Above: Vlad discussing his OFFF project with Will/ Team breakfast for Vlad’s arrival at The Mill
What made you join OFFF Academy as a mentor?
I’m a big fan of OFFF and the way it promotes and supports artists at all levels in their career. And I really believe in mentoring as a force in our work. Schools, tutorials and self-teaching are a big part of how we learn, but in my experience few things are as valuable as a little advice from someone who’s been around a while.
Tell us about your involvement in Vlad’s project?
I chose Vlad’s project from a short list. His idea of linking architecture and data about how buildings affect people’s lives intrigued me straight away, and I thought my experience in similar projects might be be helpful. My main role has been to help Vlad structure his project in terms of a process and time. And also to introduce him to British Ale, which I’m not sure he liked. Totally understand, Vlad.
How will the rest of the process continue now that Vlad has visited The Mill in London
There’s a lot to do. I’ll be in contact with Vlad about once a week for now and then probably more often as he gets closure to OFFF – when he will present his work. Hopefully his trip has given him a little boost, or at least shown him a good time in London!
What have you learned from the experience so far?
I really admire Vlad’s ambition. His background is in architecture, but he’s attacking a lot of tricky 3D and design challenges and learning it all pretty fast. It reminds me to keep learning and stop being so cautious.
Above: Vlad’s ‘Meta Constructions’ sketches
Tell us about the OFFF Academy process?
It has been an engaging experience. I have an idea for a project and am working with Will on it. I constantly learn something new, do completely new things for myself, and even conduct research. This is my first project in motion, so I am discovering a whole new world. And I am glad that I have the opportunity to work together with such a mentor.
What is the creative project you’re working on?
The idea of this project has long been in my thoughts. It’s called ‘meta constructions’. I really like architecture and I was always interested in its impact on human life. And nowadays we can see this effect in digital space. Each building, each district are sources of information that form the unique digital portrait of the city. And this face I want to make visible, to show how the city can differ not only in the physical dimension but also in the data space that invisible to us. I think this is a good representation of the city’s life, especially when our lives are becoming more and more digital.
What did you think of London?
It is a wonderful city! I am absolutely fascinated by its architecture and design. It’s rare where you can see such an organic combination of architecture of such different times. And London is beautiful not only in touristic places. I spent most of my time just walking along the most ordinary streets, absorbing local moods and images. I guess it’s the only way you can discover the real face of the city.
I was especially struck by people. Everyone I talked to was remarkably open and friendly. I was pleased to meet new people and chat with them on completely different topics. People form an impression of the city on more than architecture or design. And this is one of the main treasure of London.
How did you enjoy your time at The Mill, what were the highlights?

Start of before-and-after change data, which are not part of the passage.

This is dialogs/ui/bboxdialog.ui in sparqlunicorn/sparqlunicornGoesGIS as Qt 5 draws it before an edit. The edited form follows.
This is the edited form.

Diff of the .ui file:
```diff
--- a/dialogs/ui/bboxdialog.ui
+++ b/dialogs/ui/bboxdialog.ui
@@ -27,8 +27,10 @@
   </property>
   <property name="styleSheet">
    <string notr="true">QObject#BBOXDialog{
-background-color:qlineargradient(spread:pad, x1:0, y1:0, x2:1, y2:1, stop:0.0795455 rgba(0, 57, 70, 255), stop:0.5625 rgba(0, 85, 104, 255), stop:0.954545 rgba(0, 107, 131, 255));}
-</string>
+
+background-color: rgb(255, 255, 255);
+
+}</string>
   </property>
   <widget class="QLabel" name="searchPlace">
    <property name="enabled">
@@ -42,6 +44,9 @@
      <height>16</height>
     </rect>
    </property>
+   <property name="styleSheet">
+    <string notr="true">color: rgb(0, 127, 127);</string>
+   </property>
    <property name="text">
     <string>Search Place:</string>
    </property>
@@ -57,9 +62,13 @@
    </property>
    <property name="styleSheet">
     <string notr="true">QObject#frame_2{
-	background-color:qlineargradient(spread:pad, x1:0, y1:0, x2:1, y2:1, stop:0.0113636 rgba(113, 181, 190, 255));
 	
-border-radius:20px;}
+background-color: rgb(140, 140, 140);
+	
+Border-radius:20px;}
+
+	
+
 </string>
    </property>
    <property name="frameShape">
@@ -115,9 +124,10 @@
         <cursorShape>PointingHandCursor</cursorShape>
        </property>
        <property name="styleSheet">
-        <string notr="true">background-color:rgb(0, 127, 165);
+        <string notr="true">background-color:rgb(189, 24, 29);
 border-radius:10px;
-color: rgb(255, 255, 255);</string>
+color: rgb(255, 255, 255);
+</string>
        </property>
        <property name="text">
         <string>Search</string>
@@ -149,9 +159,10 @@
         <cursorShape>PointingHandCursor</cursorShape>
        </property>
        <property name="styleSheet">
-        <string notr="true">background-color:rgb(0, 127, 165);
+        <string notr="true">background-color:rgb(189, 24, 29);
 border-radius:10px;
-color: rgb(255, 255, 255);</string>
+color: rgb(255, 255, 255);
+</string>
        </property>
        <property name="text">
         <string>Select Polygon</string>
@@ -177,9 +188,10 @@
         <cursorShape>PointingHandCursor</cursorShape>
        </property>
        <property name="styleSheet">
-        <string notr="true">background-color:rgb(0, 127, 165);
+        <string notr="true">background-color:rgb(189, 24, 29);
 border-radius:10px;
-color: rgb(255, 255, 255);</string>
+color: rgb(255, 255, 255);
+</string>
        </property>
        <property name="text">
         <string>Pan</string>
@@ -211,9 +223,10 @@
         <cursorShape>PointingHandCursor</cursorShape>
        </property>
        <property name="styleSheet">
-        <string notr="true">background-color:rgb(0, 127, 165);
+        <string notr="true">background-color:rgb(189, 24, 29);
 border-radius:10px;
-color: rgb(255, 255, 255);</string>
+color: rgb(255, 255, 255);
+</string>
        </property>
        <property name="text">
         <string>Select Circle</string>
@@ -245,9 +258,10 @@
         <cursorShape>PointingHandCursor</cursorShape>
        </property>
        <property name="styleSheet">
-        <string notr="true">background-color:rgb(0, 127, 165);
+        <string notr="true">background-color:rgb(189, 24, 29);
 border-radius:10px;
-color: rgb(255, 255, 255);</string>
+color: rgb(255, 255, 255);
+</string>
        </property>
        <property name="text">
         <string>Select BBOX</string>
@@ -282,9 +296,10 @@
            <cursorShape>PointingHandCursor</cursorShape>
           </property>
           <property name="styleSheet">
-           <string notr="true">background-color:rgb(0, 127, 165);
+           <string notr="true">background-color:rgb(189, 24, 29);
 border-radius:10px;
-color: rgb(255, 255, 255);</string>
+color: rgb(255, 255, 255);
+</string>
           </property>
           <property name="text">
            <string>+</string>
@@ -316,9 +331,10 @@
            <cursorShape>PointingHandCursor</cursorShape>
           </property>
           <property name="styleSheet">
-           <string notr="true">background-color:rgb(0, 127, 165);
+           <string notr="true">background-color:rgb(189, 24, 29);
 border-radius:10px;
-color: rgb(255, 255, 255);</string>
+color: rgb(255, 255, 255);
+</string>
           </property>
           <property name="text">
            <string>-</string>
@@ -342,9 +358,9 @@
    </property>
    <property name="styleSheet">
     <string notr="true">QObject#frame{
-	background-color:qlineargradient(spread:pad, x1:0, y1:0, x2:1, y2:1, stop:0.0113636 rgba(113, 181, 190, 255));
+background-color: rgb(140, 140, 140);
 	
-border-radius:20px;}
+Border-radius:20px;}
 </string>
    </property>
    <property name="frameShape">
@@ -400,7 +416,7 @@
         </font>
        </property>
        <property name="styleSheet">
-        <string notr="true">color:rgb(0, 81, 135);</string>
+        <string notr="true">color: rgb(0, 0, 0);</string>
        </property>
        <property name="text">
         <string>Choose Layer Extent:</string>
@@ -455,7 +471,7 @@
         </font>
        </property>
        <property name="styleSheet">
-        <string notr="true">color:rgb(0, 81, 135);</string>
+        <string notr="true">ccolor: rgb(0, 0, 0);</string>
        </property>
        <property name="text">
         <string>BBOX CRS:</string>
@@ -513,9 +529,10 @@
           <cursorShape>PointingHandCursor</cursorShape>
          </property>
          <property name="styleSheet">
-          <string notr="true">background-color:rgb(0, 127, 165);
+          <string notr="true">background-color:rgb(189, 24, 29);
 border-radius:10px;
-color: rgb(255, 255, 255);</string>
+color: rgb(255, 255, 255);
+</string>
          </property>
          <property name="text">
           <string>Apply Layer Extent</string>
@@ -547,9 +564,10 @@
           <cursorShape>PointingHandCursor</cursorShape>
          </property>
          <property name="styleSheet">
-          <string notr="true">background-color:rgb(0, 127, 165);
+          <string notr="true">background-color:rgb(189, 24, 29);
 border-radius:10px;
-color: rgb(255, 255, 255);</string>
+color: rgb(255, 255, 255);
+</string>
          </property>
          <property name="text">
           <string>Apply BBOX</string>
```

I had a great time at The Mill! To be honest, I was very nervous and excited to visit. And I met a lot of cool people, I saw how they work. I really wanted to see and feel for myself what it would be like to be part of such a team. This is an indescribable feeling when you share your thoughts and work with them. It was incredible!
But the story does not end only at work. It was nice for me to see how the team spends time together after work or having breakfast together. I even had a pleasure to have a part in this! And little things say a lot. This is not only a team of great artists but also a family. I love it!
What was the most interesting thing you learned?
I learned a lot during this time. Of course, I began to better understand the work of the software that I needed. But the most important thing was that I learned how to see the project in the long term, learned how to organize my workflow. I think this is the most important knowledge for young artists. A lot of us concentrate our view only on tools, which is also important of course. But without this strategic view of your work, it is difficult to make a really cool project. And I am happy that I was able to understand this by working with Will and The Mill.